Exercise instructions
Print the listing below exactly, leaving nothing out.
Input data START
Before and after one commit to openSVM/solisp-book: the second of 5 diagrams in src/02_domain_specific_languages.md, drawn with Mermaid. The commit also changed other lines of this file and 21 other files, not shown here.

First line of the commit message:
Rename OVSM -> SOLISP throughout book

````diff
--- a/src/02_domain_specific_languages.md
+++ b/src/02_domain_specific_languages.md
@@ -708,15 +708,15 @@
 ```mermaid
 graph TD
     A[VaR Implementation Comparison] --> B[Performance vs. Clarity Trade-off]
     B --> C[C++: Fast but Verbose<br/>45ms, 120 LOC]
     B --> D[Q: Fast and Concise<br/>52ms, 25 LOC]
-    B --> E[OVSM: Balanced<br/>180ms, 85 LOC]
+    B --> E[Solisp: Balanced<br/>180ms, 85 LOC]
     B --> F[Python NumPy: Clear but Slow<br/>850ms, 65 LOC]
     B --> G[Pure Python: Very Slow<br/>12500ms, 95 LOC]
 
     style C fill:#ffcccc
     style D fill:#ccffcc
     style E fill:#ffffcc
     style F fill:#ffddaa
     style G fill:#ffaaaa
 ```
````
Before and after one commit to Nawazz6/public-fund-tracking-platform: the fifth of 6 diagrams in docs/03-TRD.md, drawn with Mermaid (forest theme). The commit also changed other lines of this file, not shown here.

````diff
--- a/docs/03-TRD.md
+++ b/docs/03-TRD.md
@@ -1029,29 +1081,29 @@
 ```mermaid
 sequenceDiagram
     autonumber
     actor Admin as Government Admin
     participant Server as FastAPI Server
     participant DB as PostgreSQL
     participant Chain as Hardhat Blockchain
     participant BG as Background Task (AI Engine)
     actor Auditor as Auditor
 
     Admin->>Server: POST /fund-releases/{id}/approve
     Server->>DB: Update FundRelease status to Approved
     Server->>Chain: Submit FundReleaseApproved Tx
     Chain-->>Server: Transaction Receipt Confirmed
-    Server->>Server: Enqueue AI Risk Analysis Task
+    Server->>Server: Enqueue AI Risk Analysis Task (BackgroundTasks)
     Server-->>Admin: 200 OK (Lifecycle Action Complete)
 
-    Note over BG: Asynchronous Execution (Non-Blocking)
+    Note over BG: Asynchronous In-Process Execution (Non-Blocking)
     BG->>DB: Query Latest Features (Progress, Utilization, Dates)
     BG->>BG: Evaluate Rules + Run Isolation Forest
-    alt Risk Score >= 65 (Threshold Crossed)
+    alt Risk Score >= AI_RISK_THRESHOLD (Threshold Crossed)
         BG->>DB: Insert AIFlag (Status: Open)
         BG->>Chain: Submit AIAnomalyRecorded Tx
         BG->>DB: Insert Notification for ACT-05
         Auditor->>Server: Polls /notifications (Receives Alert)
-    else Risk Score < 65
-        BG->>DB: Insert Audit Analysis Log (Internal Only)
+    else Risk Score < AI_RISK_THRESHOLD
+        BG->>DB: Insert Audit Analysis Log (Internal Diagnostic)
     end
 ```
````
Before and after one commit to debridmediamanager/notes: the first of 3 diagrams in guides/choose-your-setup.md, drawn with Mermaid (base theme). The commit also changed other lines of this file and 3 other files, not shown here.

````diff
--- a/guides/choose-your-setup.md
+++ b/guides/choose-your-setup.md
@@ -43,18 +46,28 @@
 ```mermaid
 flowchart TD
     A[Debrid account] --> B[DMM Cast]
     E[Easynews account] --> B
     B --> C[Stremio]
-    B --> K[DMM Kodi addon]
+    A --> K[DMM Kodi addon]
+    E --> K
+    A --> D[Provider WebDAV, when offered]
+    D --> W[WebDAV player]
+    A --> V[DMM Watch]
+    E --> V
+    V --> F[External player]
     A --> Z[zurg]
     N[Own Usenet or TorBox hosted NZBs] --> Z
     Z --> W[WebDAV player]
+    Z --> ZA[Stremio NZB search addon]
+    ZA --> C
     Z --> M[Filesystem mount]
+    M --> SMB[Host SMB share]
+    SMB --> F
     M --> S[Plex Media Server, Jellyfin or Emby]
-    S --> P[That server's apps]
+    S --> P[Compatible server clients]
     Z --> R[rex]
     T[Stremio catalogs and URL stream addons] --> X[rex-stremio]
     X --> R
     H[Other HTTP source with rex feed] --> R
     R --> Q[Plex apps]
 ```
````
Input data END
Exercise answer
Before and after one commit to openSVM/solisp-book: the second of 5 diagrams in src/02_domain_specific_languages.md, drawn with Mermaid. The commit also changed other lines of this file and 21 other files, not shown here.

First line of the commit message:
Rename OVSM -> SOLISP throughout book

````diff
--- a/src/02_domain_specific_languages.md
+++ b/src/02_domain_specific_languages.md
@@ -708,15 +708,15 @@
 ```mermaid
 graph TD
     A[VaR Implementation Comparison] --> B[Performance vs. Clarity Trade-off]
     B --> C[C++: Fast but Verbose<br/>45ms, 120 LOC]
     B --> D[Q: Fast and Concise<br/>52ms, 25 LOC]
-    B --> E[OVSM: Balanced<br/>180ms, 85 LOC]
+    B --> E[Solisp: Balanced<br/>180ms, 85 LOC]
     B --> F[Python NumPy: Clear but Slow<br/>850ms, 65 LOC]
     B --> G[Pure Python: Very Slow<br/>12500ms, 95 LOC]
 
     style C fill:#ffcccc
     style D fill:#ccffcc
     style E fill:#ffffcc
     style F fill:#ffddaa
     style G fill:#ffaaaa
 ```
````
Before and after one commit to Nawazz6/public-fund-tracking-platform: the fifth of 6 diagrams in docs/03-TRD.md, drawn with Mermaid (forest theme). The commit also changed other lines of this file, not shown here.

````diff
--- a/docs/03-TRD.md
+++ b/docs/03-TRD.md
@@ -1029,29 +1081,29 @@
 ```mermaid
 sequenceDiagram
     autonumber
     actor Admin as Government Admin
     participant Server as FastAPI Server
     participant DB as PostgreSQL
     participant Chain as Hardhat Blockchain
     participant BG as Background Task (AI Engine)
     actor Auditor as Auditor
 
     Admin->>Server: POST /fund-releases/{id}/approve
     Server->>DB: Update FundRelease status to Approved
     Server->>Chain: Submit FundReleaseApproved Tx
     Chain-->>Server: Transaction Receipt Confirmed
-    Server->>Server: Enqueue AI Risk Analysis Task
+    Server->>Server: Enqueue AI Risk Analysis Task (BackgroundTasks)
     Server-->>Admin: 200 OK (Lifecycle Action Complete)
 
-    Note over BG: Asynchronous Execution (Non-Blocking)
+    Note over BG: Asynchronous In-Process Execution (Non-Blocking)
     BG->>DB: Query Latest Features (Progress, Utilization, Dates)
     BG->>BG: Evaluate Rules + Run Isolation Forest
-    alt Risk Score >= 65 (Threshold Crossed)
+    alt Risk Score >= AI_RISK_THRESHOLD (Threshold Crossed)
         BG->>DB: Insert AIFlag (Status: Open)
         BG->>Chain: Submit AIAnomalyRecorded Tx
         BG->>DB: Insert Notification for ACT-05
         Auditor->>Server: Polls /notifications (Receives Alert)
-    else Risk Score < 65
-        BG->>DB: Insert Audit Analysis Log (Internal Only)
+    else Risk Score < AI_RISK_THRESHOLD
+        BG->>DB: Insert Audit Analysis Log (Internal Diagnostic)
     end
 ```
````
Before and after one commit to debridmediamanager/notes: the first of 3 diagrams in guides/choose-your-setup.md, drawn with Mermaid (base theme). The commit also changed other lines of this file and 3 other files, not shown here.

````diff
--- a/guides/choose-your-setup.md
+++ b/guides/choose-your-setup.md
@@ -43,18 +46,28 @@
 ```mermaid
 flowchart TD
     A[Debrid account] --> B[DMM Cast]
     E[Easynews account] --> B
     B --> C[Stremio]
-    B --> K[DMM Kodi addon]
+    A --> K[DMM Kodi addon]
+    E --> K
+    A --> D[Provider WebDAV, when offered]
+    D --> W[WebDAV player]
+    A --> V[DMM Watch]
+    E --> V
+    V --> F[External player]
     A --> Z[zurg]
     N[Own Usenet or TorBox hosted NZBs] --> Z
     Z --> W[WebDAV player]
+    Z --> ZA[Stremio NZB search addon]
+    ZA --> C
     Z --> M[Filesystem mount]
+    M --> SMB[Host SMB share]
+    SMB --> F
     M --> S[Plex Media Server, Jellyfin or Emby]
-    S --> P[That server's apps]
+    S --> P[Compatible server clients]
     Z --> R[rex]
     T[Stremio catalogs and URL stream addons] --> X[rex-stremio]
     X --> R
     H[Other HTTP source with rex feed] --> R
     R --> Q[Plex apps]
 ```
````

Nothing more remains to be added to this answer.